Today in the Middle Ages: July 10, 1376

The "Good Parliament" ended in London on July 10, 1376. It was nicknamed by the people of England in recognition of its efforts to end corruption at court.

Today in the Middle Ages: June 23, 930

The first session of the Icelandic Althing, often considered the world's first parliament, began on June 23, 930.

Today in the Middle Ages: May 22, 1216

On May 22, 1216, French troops entered England by invitation in the First Baron's War, a rebellion ignited by King John's refusal to follow some provisions of the Magna Carta.

Today in the Middle Ages: May 19, 1214

The City of London received a charter allowing it to elect its own officials on May 19, 1214.

Today in the Middle Ages: May 17, 1215

On May 17, 1215, the barons of England marched on King John in the uprising that culminated in the signing of the Magna Carta.

Today in the Middle Ages: April 13, 1111

On April 13, 1111, Henry V, King of Germany, was crowned Holy Roman Emperor after maneuvering that included capturing Pope Paschal II and deposing his own father.

Medieval English Year Books Online

Boston University's School of Law has produced a searchable database for the English Year Books which are the law reports for the country from the 13th through 16th centuries.

Medieval Laws to be Struck from Irish Republic Statutes

The Republic of Ireland is about to strike hundreds of obsolete laws from its statute books. Some of the laws date back to the time of the Norman invasion.

New gallery at The Walters focuses on legal documents

The Walters Art Museum, in Baltimore, Maryland, will exhibit 17 books and manuscripts from the 12th-15th centuries from the museum's collection at "The Art of Law," a manuscript gallery focus show, through April 9.

Loose Women: Attitudes about the Oldest Medieval Profession

Don't snicker! This week's Aoife's Links takes a serious, scholarly look at the sexuality of women and the profession of prostitution through the Middle Ages.

Long Arm of the Law: Medieval Crime and Punishment

After a week in absence, Dame Aoife is back, with links on medieval criminal justice.

Elegance befitting the station: Sumptuary Law

Sumptuary laws, that is, laws regulating the use of special clothing, jewelry, or other symbols of rank or station, is the subject of Aoife's Links this week.

Japan to permit female succession

Lacking a male heir, the Japanese government is creating a new law to allow a woman to succeed to the Imperial throne for the first time in two centuries.

5th Century Letters Prove Gaza Intellectual Center

Researchers at the University of Fribourg believe that a rich cache of letters, written in Greek, prove that residents of 5th century Gaza lived a vibrantly intellectual life.

Slavery, serfdom, and indenture through the Middle Ages

From ancient times, people have found themselves forced to labor for others. The links this week examine how slavery — and other institutions just a step above it — were practiced in the Middle Ages, by various cultures and nations.

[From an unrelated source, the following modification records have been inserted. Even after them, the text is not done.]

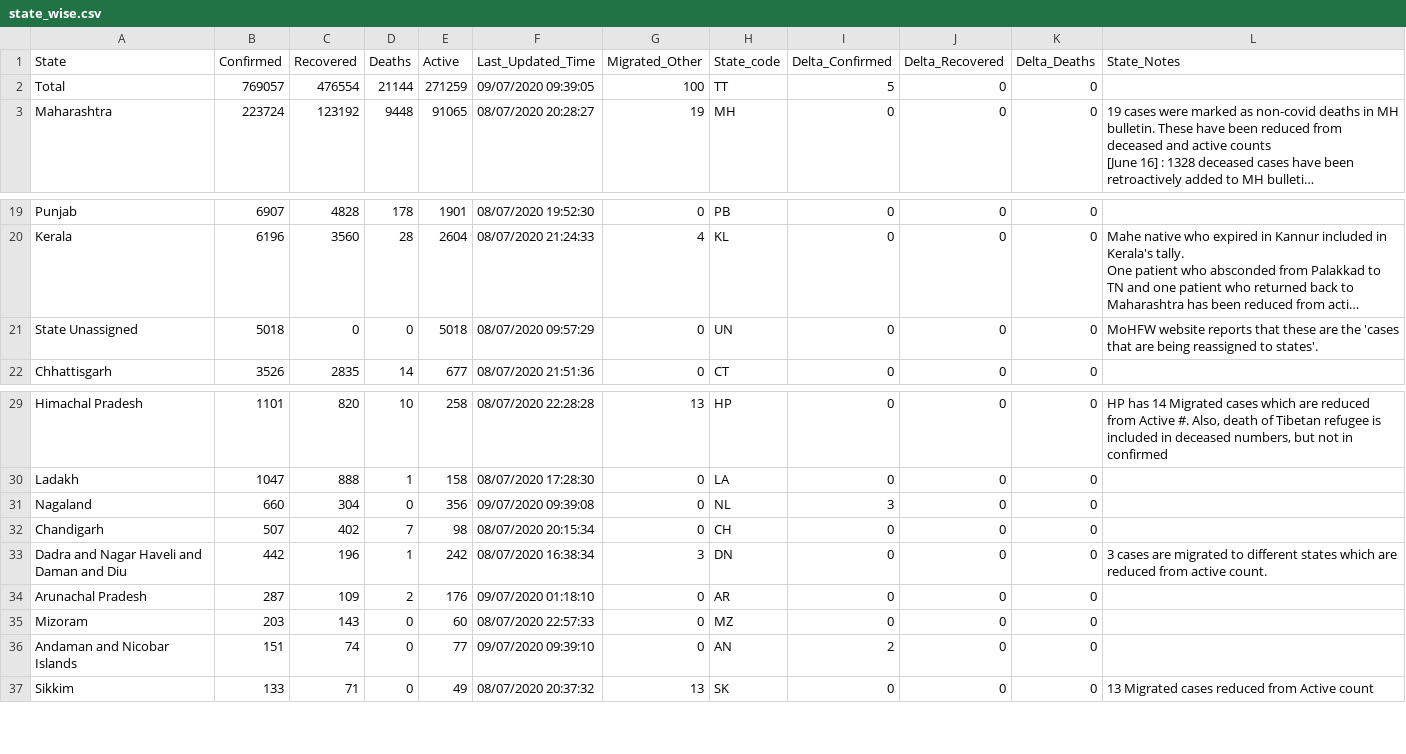
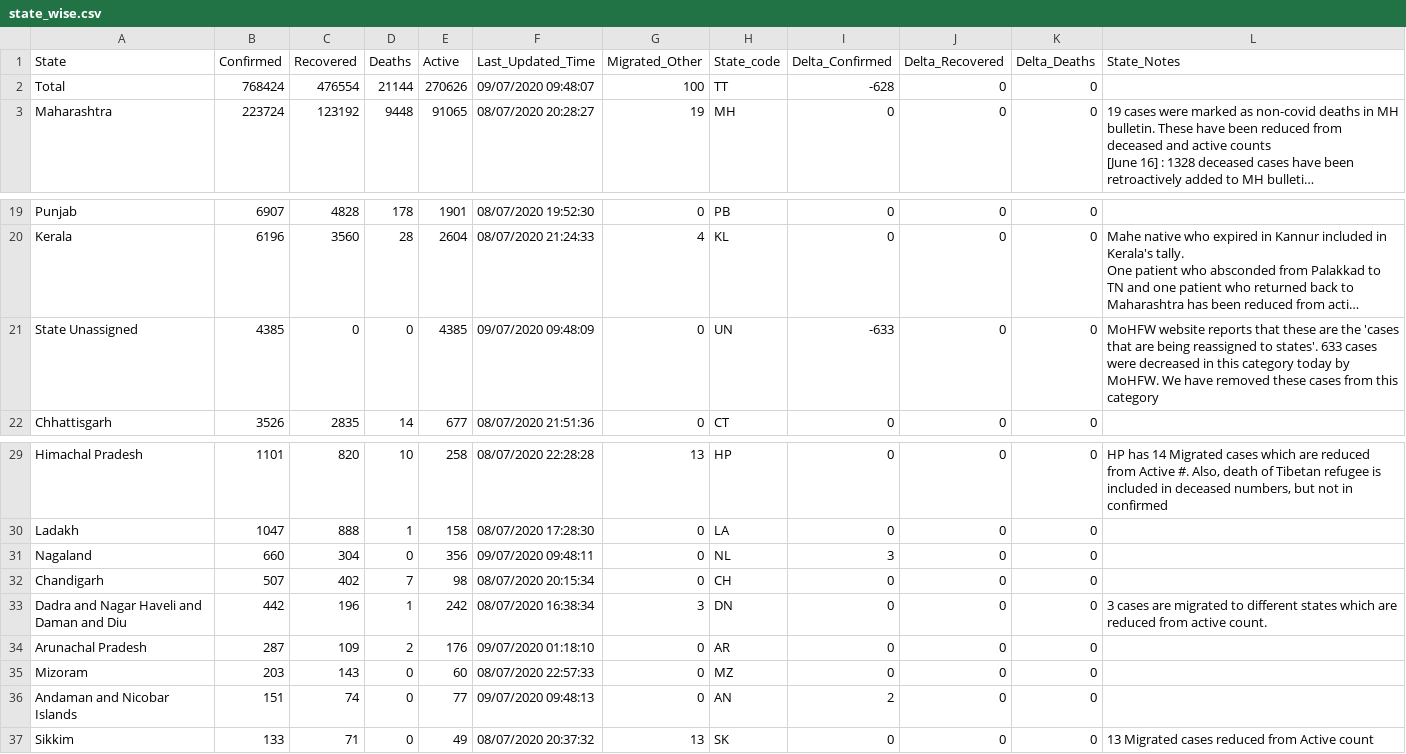
Before and after one commit to maaz619/api, a CSV file: csv/2020-07-09/state_wise.csv, drawn as a sheet; only a part is shown, gaps mark what is left out; long unchanged cells end in …; the diff names each change by its address in the sheet, - before the commit and + after, or states it on an @@ line.

Commit message:
data updated on - Thu Jul  9 04:20:42 UTC 2020

```diff
--- a/csv/2020-07-09/state_wise.csv
+++ b/csv/2020-07-09/state_wise.csv
-B2 (Confirmed): 769057
+B2 (Confirmed): 768424
-E2 (Active): 271259
+E2 (Active): 270626
-F2 (Last_Updated_Time): 09/07/2020 09:39:05
+F2 (Last_Updated_Time): 09/07/2020 09:48:07
-I2 (Delta_Confirmed): 5
+I2 (Delta_Confirmed): -628
-B21 (Confirmed): 5018
+B21 (Confirmed): 4385
-E21 (Active): 5018
+E21 (Active): 4385
-F21 (Last_Updated_Time): 08/07/2020 09:57:29
+F21 (Last_Updated_Time): 09/07/2020 09:48:09
-I21 (Delta_Confirmed): 0
+I21 (Delta_Confirmed): -633
-L21 (State_Notes): …to states'.
+L21 (State_Notes): …to states'. 633 cases were decreased in this category today by MoHFW. We have removed these cases from this category
-F31 (Last_Updated_Time): 09/07/2020 09:39:08
+F31 (Last_Updated_Time): 09/07/2020 09:48:11
-F36 (Last_Updated_Time): 09/07/2020 09:39:10
+F36 (Last_Updated_Time): 09/07/2020 09:48:13
```
Also changed, not shown: csv/2020-07-09/district_wise.csv, csv/2020-07-09/raw_data9.csv, 53 other files.
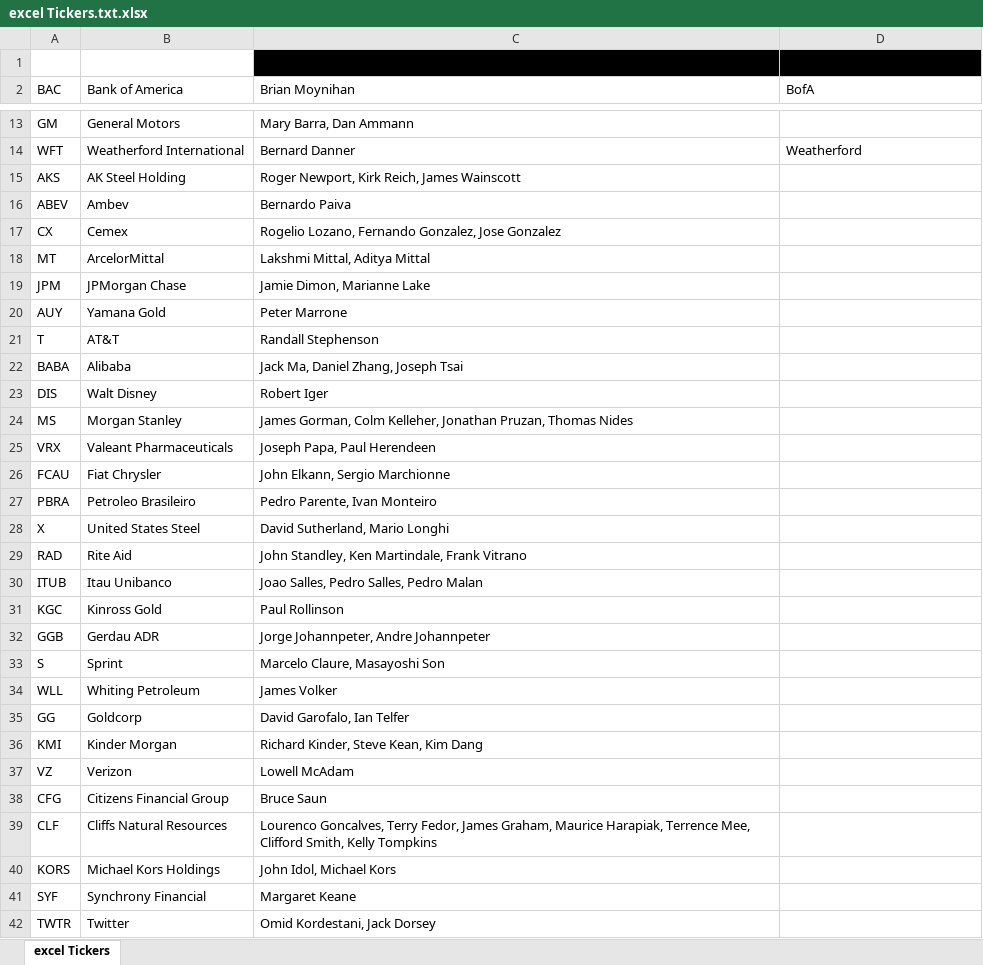
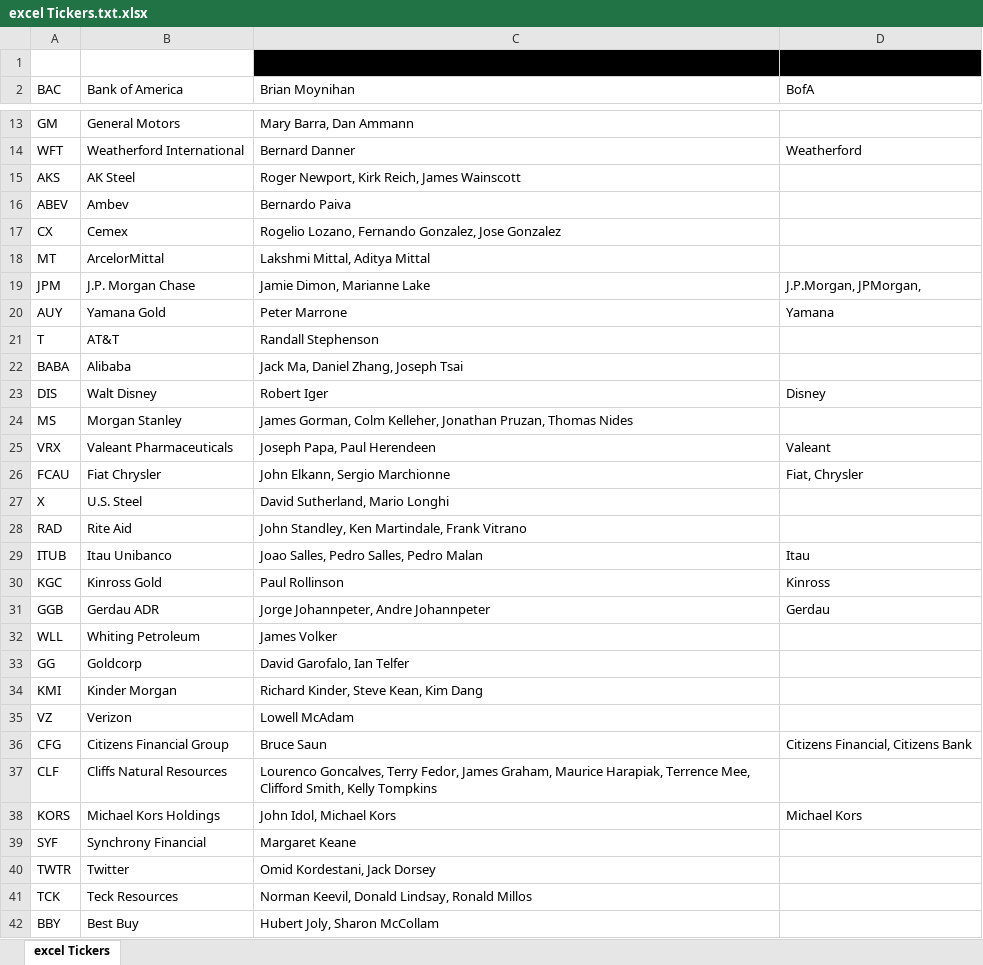
Before and after one commit to aukslius12/Automatic-Article-Searcher, an Excel workbook: Potencialus plagiatas/Data/excel Tickers.txt.xlsx, sheet excel Tickers, drawn as a sheet; only a part is shown, gaps mark what is left out; the shorter side is filled out with more unchanged rows; values as stored, in another font and other column widths than the file's, no borders; table styles not drawn; removed rows and columns are numbered as before the commit, all else as after; the diff covers the shown part only; the diff names each change by its address in the sheet, - before the commit and + after, or states it on an @@ line.

```diff
--- a/Potencialus plagiatas/Data/excel Tickers.txt.xlsx (sheet excel Tickers)
+++ b/Potencialus plagiatas/Data/excel Tickers.txt.xlsx (sheet excel Tickers)
-B15 (Bank of America): AK Steel Holding
+B15 (Bank of America): AK Steel
-B19 (Bank of America): JPMorgan Chase
+B19 (Bank of America): J.P. Morgan Chase
-D19 (BofA): (empty)
+D19 (BofA): J.P.Morgan, JPMorgan,
-D20 (BofA): (empty)
+D20 (BofA): Yamana
-D23 (BofA): (empty)
+D23 (BofA): Disney
-D25 (BofA): (empty)
+D25 (BofA): Valeant
-D26 (BofA): (empty)
+D26 (BofA): Fiat, Chrysler
-row 27: PBRA | Petroleo Brasileiro | Pedro Parente, Ivan Monteiro
-B27 (Bank of America): United States Steel
+B27 (Bank of America): U.S. Steel
-D29 (BofA): (empty)
+D29 (BofA): Itau
-D30 (BofA): (empty)
+D30 (BofA): Kinross
-D31 (BofA): (empty)
+D31 (BofA): Gerdau
-row 33: S | Sprint | Marcelo Claure, Masayoshi Son
-D36 (BofA): (empty)
+D36 (BofA): Citizens Financial, Citizens Bank
-D38 (BofA): (empty)
+D38 (BofA): Michael Kors
```
Also changed, not shown: 5 edited cells elsewhere in this sheet, 4 other files.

I Swear!

There has been much discussion recently about the swearing of oaths in the SCA. This week, Dame Aoife shares her links on the subject.